It seems a little like a chicken and the egg scenario where you want
users to test out the new version, but some set of users won't be able
to check it until there's a tagged version. While I can use any
version I want in development, it's going to be a bigger deal for me
to try to sell using the current version in production. And truthfully
it's a little tricky for me to even go to a new version in development
if I have no idea how long it will be before that version would be
suitable for production.
It's possible that some of the issue here is simply that I'm not
familiar with git - so maybe the master branch is equivalent to a
tagged release. But if the "master branch" is basically the same thing
as the "trunk revision" would be in svn or cvs, then if it's the
version you want people using in production environments then I would

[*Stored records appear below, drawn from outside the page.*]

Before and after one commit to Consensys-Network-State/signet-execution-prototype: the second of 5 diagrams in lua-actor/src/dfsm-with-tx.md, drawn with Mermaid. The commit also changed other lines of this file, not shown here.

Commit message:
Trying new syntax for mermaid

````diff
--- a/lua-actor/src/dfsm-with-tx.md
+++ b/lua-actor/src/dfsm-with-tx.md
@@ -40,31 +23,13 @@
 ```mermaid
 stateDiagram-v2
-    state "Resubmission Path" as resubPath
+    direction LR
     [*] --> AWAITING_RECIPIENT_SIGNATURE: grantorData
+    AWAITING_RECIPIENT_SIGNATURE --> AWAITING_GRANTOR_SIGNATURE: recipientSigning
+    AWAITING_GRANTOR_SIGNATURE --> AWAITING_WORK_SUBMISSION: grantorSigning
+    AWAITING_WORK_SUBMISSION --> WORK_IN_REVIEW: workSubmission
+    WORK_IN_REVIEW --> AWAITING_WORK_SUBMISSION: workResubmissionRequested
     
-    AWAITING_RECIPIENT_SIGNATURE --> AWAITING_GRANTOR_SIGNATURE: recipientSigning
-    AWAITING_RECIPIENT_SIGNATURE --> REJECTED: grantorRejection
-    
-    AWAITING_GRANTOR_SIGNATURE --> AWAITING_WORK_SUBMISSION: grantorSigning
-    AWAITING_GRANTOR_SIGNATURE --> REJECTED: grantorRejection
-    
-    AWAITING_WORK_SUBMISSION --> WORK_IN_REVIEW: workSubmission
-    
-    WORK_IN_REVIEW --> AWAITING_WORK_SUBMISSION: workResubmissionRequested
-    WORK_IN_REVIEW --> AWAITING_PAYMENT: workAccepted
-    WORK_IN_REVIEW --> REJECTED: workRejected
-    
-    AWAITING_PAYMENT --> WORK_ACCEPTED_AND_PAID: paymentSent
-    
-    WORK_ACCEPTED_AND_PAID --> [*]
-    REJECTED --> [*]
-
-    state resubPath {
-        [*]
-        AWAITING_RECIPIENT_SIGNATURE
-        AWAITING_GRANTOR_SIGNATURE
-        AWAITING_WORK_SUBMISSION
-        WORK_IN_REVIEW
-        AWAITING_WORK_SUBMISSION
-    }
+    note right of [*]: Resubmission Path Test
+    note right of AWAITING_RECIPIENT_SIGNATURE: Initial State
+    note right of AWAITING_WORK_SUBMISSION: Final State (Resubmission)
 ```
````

encourage you to give it a new version number. If nothing else, simply
so people can talk about what version the problem is against.
Otherwise we're all in a sort of limbo where the master version can
change at any moment and it's difficult to describe what version
anybody is actually using.
My impression is that you feel if I was pushing a version to
production today that I should use the git master, not 1.0.3, but
that's not really a good solution for everyone. If the git master is a
better version than 1.0.3, then it really deserves it's own version
tag, and that's more important to me than whether said tag is 1.0.4,
1.1, or 2.0.
On Jul 6, 2008, at 12:17 PM, hemant wrote:
> In past, I had some bad experience with hurried releases and don't
> want to repeat the same mistake, in the meanwhile, you can happily use
> git master, it works pretty rock solid and whenever required i roll
> out new fixes.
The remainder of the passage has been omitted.